TASK GOAL
Please write out the final portion of the records below exactly: the line containing "valor local (se necessário)", every line after it, and nothing else.

Data items:
-=-=-=-=-

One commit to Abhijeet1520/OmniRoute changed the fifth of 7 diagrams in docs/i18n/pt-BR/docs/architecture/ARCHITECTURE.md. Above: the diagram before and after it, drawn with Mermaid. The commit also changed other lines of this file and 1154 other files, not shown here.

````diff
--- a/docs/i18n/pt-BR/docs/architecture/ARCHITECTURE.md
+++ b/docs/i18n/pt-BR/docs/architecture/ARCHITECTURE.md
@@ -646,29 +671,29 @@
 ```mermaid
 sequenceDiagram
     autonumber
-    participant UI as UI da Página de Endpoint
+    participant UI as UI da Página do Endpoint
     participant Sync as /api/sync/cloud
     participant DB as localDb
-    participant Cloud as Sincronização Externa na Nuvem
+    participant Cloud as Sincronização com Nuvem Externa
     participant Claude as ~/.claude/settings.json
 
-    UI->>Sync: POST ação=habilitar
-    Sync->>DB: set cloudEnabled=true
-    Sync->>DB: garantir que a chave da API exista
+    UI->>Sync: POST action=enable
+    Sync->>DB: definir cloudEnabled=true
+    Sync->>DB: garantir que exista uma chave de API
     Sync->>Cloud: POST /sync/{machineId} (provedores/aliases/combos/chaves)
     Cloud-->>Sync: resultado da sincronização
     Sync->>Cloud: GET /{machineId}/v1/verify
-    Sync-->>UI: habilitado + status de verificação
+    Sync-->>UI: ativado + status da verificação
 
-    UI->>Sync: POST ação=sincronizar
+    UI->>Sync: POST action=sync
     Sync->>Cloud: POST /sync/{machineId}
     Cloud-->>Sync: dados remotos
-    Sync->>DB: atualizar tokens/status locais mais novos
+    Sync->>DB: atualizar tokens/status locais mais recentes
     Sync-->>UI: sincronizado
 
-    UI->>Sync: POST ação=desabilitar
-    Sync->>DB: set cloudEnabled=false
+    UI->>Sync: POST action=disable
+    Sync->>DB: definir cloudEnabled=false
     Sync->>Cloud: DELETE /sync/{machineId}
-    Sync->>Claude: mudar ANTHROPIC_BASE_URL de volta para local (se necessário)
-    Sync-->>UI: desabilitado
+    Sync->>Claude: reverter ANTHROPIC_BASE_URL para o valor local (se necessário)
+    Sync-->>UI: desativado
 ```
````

-=-=-=-=-

ANSWER TO THIS EXERCISE
+    Sync->>Claude: reverter ANTHROPIC_BASE_URL para o valor local (se necessário)
+    Sync-->>UI: desativado
 ```
````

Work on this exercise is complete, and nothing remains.